"It was a challenge getting this performance line-up together," said Tech. Sgt. Stephen Brannen, NCOIC, Air Forces Central Band, "but the (embassy) interpreter made getting our messages across so easy, we all felt confident the music would win them over."
The standing room only crowd was greeted by Mr. Larry Memmott, Charge de'affaires for the U.S. Embassy to Kyrgyzstan and Colonel Dwight Sones, 376th Air Expeditionary Wing commander, Transit Center at Manas. Their kind words put the audience of over 1,400 at ease. This evening, Wild Blue Country was an outstretched hand from America to Kyrgyzstan and a chance to bond on the most basic human level through the emotional power of music.
The band opened with classic country tunes to rousing applause. Senior Master Sgt. Jerome Oddo, superintendant of the AFCENT Band, began telling them about the American cowboy with help from the U.S. Embassy interpreter who was masterful at translating the entire evening's script.
"I think the people here (Kyrgyzstan) like in my native Poland, always think of the American cowboy as the Hollywood gun slinger who rides into town and shoots everybody who gets in his way," said Master Sgt. Janusz Masztalerz, AFCENT Band sound engineer. "Cowboys are just real people with real emotions."
This connection to the cowboy took them very naturally into other topics Kyrgyz's and American's have in common such as love, heartbreak, playing hard and enjoying friendships.
"In ten years here I've seen many groups from the U.S.", said State Philharmonic Stage Manager. "I didn't realize (until now) American's had feelings!"
During the latter half of the show, Master Sgt. Masztalerz introduced the band members in perfect Russian. He had the crowd say "Howdy" to each member and guess what instrument they were playing. The hardest to guess was the instrument synonymous with the sound of country music....the steel guitar.
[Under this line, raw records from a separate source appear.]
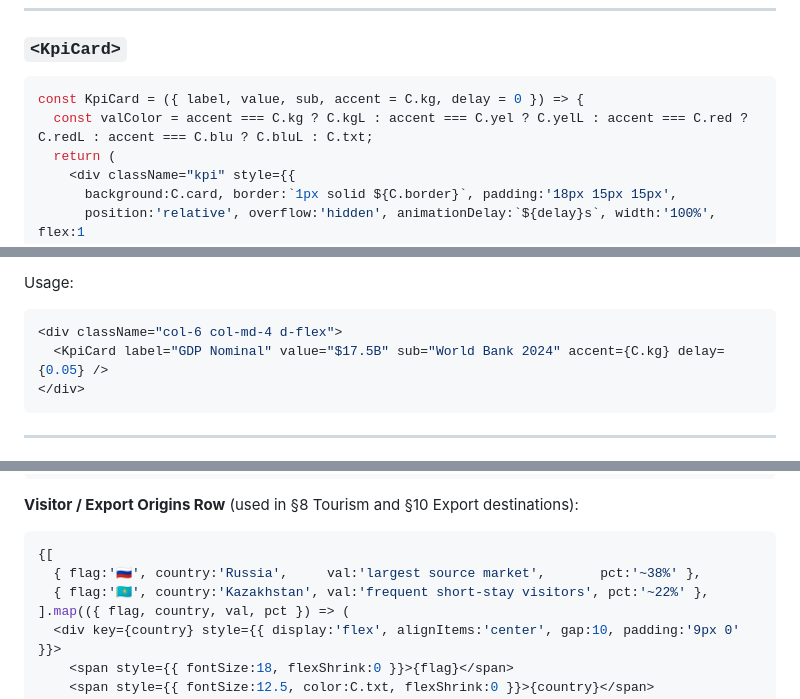
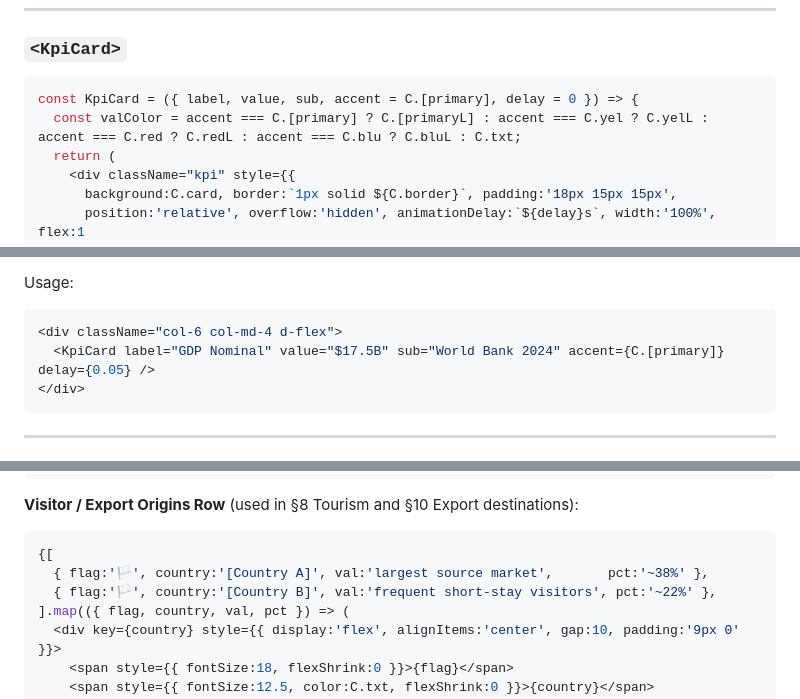
Before and after one commit to iAlmirPro/iAlmirPro.github.io, a Markdown page: dashboards/dashboard-design-system.md, 3 parts joined by grey strips. Drawn GitHub-style.

Commit message:
refactor: replace country-specific names with generic placeholders in design system
- KpiCard default accent: C.kg → C.dim; valColor: C.kg/kgL → C.[primary]/[primaryL]
- KpiCard usage example: accent={C.kg} → accent={C.[primary]}
- Visitor/Export Origins Row: real country names → [Country A]/[Country B]
- Political Timeline: C.kg border → C.[primary]

Co-Authored-By: Claude Sonnet 4.6 <noreply@anthropic.com>

````diff
--- a/dashboards/dashboard-design-system.md
+++ b/dashboards/dashboard-design-system.md
@@ -204,8 +204,8 @@ Usage: `<SectionHeader icon={Icons.mountain} label="Geography & Landscape" />`
 ### `<KpiCard>`
 
 ```jsx
-const KpiCard = ({ label, value, sub, accent = C.kg, delay = 0 }) => {
-  const valColor = accent === C.kg ? C.kgL : accent === C.yel ? C.yelL : accent === C.red ? C.redL : accent === C.blu ? C.bluL : C.txt;
+const KpiCard = ({ label, value, sub, accent = C.[primary], delay = 0 }) => {
+  const valColor = accent === C.[primary] ? C.[primaryL] : accent === C.yel ? C.yelL : accent === C.red ? C.redL : accent === C.blu ? C.bluL : C.txt;
   return (
     <div className="kpi" style={{
       background:C.card, border:`1px solid ${C.border}`, padding:'18px 15px 15px',
@@ -227,7 +227,7 @@ const KpiCard = ({ label, value, sub, accent = C.kg, delay = 0 }) => {
 Usage:
 ```jsx
 <div className="col-6 col-md-4 d-flex">
-  <KpiCard label="GDP Nominal" value="$17.5B" sub="World Bank 2024" accent={C.kg} delay={0.05} />
+  <KpiCard label="GDP Nominal" value="$17.5B" sub="World Bank 2024" accent={C.[primary]} delay={0.05} />
 </div>
 ```
 
@@ -274,8 +274,8 @@ const Panel = ({ title, icon, children }) => (
 **Visitor / Export Origins Row** (used in §8 Tourism and §10 Export destinations):
 ```jsx
 {[
-  { flag:'🇷🇺', country:'Russia',     val:'largest source market',       pct:'~38%' },
-  { flag:'🇰🇿', country:'Kazakhstan', val:'frequent short-stay visitors', pct:'~22%' },
+  { flag:'🏳️', country:'[Country A]', val:'largest source market',       pct:'~38%' },
+  { flag:'🏳️', country:'[Country B]', val:'frequent short-stay visitors', pct:'~22%' },
 ].map(({ flag, country, val, pct }) => (
   <div key={country} style={{ display:'flex', alignItems:'center', gap:10, padding:'9px 0' }}>
     <span style={{ fontSize:18, flexShrink:0 }}>{flag}</span>
````
Also changed, not shown: other parts of dashboards/dashboard-design-system.md (+1 -1 lines).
This was truly a special evening for all who joined Wild Blue Country in downtown Bishkek at the State Philharmonic as was apparent by everyone's jovial mood leaving the theatre. On the way home Mr. Memmott remarked, "The last event barely had 600 people; tonight was standing room only. What a fantastic, successful evening!"